One of the things that struck me about this episode is how the show is magnifying the ways women endure uses of force, and how they use it themselves. In George R.R. Martin’s universe, and feudal societies generally, men have a monopoly on the legitimate use of force. It’s a no-brainer that Bran would be trained to use a bow, no matter how much or how little aptitude he shows for it. When the Hound rides down the butcher’s boy who was practicing sword-fighting with Arya, what’s offensive within the context of Westeros’ values is less that he killed the boy, but his attitude about it: “He ran,” the Hound tells Ned Stark of the dead child, “but not very fast.” On the other hand, when women want to use force, they have to be sneaky about it. Having failed to persuade her husband to punish one of the Stark children after Arya’s wolf bites Prince Joffrey, Cersei Lannister manipulates King Robert into killing one of the wolves. She can’t hurt the Stark children because they’re protected by their father’s position as Hand of the King, and she can’t kill the direwolf herself, so she has to come up with a compromise that will persuade someone else to commit violence on her behalf.

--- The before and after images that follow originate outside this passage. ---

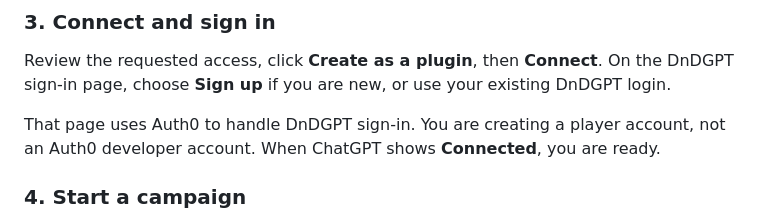
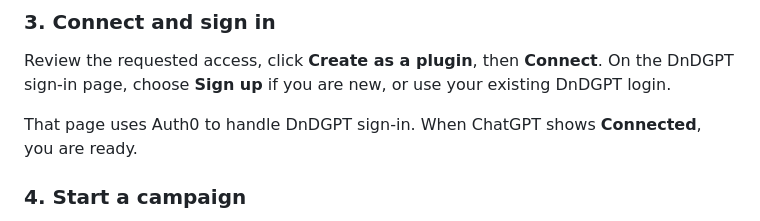
Before and after one commit to DeonHolo/DnDGPT, a Markdown page: README.md, the part around the change. GitHub-like rendering.

Commit message:
Clarify sign-in instructions in README
Removed mention of creating an Auth0 developer account for clarity.

```diff
--- a/README.md
+++ b/README.md
@@ -60,7 +60,7 @@ The client ID is public connection information, not a password.
 
 Review the requested access, click **Create as a plugin**, then **Connect**. On the DnDGPT sign-in page, choose **Sign up** if you are new, or use your existing DnDGPT login.
 
-That page uses Auth0 to handle DnDGPT sign-in. You are creating a player account, not an Auth0 developer account. When ChatGPT shows **Connected**, you are ready.
+That page uses Auth0 to handle DnDGPT sign-in. When ChatGPT shows **Connected**, you are ready.
 
 ### 4. Start a campaign
 
```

When women defend themselves, they’re circuitous about it: no matter how much she wants to be a warrior, Arya can’t bring herself to stab Joffrey after she disarms him, throwing his sword into the river instead, removing the potential of real violence from the equation. Dany’s decision to get herself sexually educated so her husband isn’t, in the parlance of one of her handmaidens, taking her “like a dog takes a bitch” is explicitly framed as her rising out of metaphorical slavery by becoming sexually dominant. And when a mysterious assassin attacks Bran, Cat doesn’t stab or disable him: instead, she grabs the blade of the knife, taking on the pain meant for her child in an act of self-sacrifice, rather than self-defense. If men are defined by their capacity to inflict pain thus far in the series, women are defined by their capacity to endure it.